A very important factor in determining the sorts of plants adapted to any specific location is the soil type. By soil type is meant the relative acidity or alkalinity of the soil elements, the relative fineness of the soil particles, and the relative state of dryness of the soil material. All of these conditions overlap and combine with one another and produce soil types which are favourable for certain groups of plants and unfavourable for other groups. The exact physiological reasons why a plant should succeed so much better on one soil type than on another is seldom exactly understood; but practical experience has helped to solve many problems and to bring out many interesting facts.
Plants adapted to boggy soils are likely to be shallow-rooted like the elm, and they are able to withstand a soil condition which is poorly aerated and almost invariably acid. In fact, a pond full of alkaline or limy water will generally be found practically devoid of plant life, while in an acid pond plants thrive so that they gradually displace the water as in sphagnum bogs, which were open ponds at one time but have lost that character through the excessive growth of plants. In a true bog there is practically no free drainage except during the spring thaw or flood time.
Plants adapted to bog gardens are called bog plants. Perhaps the most prominent of these perennials are the different varieties of the lady-slipper and the pitcher plant. One of the most essential things for the success of bog garden plants is to have a moist condition which does not vary to any marked degree. It is much better to have the ground surrounding the roots of these plants over-saturated than to have the degree of moisture become too much depleted,' as the water table throughout the entire area of the bog garden should be maintained at a constant level and at the same time the water should not be allowed to become stagnant. If the area which is being developed as a bog garden does-not naturally possess a growth of certain plants which one knows to be indigenous to bog areas then investigation should be made to be sure that the artificial bog garden can have moist soil conditions which will be congenial to the plants in this location.

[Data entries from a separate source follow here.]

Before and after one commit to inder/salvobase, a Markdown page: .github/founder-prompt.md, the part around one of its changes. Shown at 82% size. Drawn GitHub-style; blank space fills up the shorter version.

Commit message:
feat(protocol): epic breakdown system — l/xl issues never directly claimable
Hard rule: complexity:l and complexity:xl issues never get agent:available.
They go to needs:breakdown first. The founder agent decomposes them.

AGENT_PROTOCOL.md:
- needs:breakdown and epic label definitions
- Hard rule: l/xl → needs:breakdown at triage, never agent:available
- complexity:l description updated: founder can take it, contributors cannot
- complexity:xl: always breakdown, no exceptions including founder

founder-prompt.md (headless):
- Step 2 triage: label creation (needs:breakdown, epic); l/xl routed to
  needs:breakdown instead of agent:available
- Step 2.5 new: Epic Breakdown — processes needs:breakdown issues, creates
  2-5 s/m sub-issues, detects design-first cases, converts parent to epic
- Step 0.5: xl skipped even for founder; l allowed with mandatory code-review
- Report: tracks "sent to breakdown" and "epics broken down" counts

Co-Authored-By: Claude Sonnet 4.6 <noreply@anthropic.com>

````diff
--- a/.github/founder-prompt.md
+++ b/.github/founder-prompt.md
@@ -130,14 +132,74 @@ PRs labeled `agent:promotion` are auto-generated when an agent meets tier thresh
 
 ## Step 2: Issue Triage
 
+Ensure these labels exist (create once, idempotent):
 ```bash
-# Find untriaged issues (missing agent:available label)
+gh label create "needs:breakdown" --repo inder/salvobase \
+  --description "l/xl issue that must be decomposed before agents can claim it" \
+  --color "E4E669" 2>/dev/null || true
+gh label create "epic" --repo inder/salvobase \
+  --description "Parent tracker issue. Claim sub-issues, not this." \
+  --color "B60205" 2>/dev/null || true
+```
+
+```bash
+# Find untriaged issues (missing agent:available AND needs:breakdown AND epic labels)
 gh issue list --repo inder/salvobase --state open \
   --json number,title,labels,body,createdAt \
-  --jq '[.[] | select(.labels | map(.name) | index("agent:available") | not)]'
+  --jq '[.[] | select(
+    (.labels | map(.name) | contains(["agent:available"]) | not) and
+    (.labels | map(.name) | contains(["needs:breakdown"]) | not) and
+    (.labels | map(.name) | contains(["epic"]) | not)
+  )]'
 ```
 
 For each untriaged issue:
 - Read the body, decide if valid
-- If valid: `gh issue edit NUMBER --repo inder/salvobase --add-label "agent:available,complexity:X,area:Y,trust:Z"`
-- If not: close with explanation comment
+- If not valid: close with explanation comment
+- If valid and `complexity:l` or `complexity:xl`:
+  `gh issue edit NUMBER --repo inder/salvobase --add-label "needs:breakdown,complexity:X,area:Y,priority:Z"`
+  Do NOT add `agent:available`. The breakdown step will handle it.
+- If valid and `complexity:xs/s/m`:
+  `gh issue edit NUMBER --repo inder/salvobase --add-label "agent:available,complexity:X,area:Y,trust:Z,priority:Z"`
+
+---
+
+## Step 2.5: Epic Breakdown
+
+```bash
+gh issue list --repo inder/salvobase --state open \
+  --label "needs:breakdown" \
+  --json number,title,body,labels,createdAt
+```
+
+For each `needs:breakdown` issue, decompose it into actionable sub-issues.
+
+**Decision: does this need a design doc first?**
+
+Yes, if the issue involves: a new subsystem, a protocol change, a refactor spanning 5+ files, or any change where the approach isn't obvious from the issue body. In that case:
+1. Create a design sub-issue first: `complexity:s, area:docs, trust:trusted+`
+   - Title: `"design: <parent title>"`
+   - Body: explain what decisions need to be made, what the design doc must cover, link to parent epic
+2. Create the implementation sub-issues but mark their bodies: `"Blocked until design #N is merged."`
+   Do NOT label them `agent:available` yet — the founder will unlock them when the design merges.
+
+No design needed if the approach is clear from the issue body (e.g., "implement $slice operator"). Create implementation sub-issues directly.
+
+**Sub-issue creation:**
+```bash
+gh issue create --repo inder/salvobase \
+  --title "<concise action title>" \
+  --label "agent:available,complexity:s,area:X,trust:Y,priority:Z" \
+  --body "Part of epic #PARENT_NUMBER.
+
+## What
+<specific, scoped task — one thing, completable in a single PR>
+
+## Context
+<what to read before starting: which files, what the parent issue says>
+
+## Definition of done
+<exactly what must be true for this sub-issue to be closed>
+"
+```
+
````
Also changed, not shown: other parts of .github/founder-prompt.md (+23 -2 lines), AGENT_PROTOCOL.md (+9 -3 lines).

Peat soils are not only naturally acid but it is believed they contain low forms of plant life also which are of great assistance in promoting the growth of ericaceous plants that especially thrive on peaty soils. Peat bog soils lack available nitrogen and therefore carnivorous plants occur, such as pitcher plants and sundew. Humic acid is present and low temperatures are the prevailing ones. The humic acid acts upon the roots of the plants. Plants adapted to peat are likely to be those requiring considerable humus also a cool, moist, deep, loamy soil and a position not in full sun when transplanted.
Since in a light, sandy soil the particles are relatively large such a soil is generally well aerated and not retentive of moisture. Thus, plants adapted to such a soil are as a rule very hardy and possessed of a large root system due to the fact that the roots generally have to extend considerable distances in search of water which may fail just when most needed, that is, during summer droughts and winter freeze-ups accompanied by a drying wind. Also since this soil type is well aerated it is not likely to contain much humus or to be acid in character as the aeration or oxidation of the humus removes one cause of the soil acidity.
On the other hand, clay soils are composed of very fine particles, poorly aerated, and are retentive of moisture and tend to be acid in reaction. Therefore, plants adapted to clay soils are generally moisture loving, free from large fibrous root systems, and are not nearly so likely to be hardy, especially if removed to another soil type.
Light soils are said to be warmer than heavy ones. What is really meant by that is that the period of growth from spring to autumn is longer on a light soil than on a heavy one. For this reason, plants which start growth early in the spring, like peaches, or bloom late in the autumn, like chrysanthemums, generally succeed better on a light soil. For the present, and until the underlying reasons are better understood, experience will prove the best guide in selecting plants for the different soil types.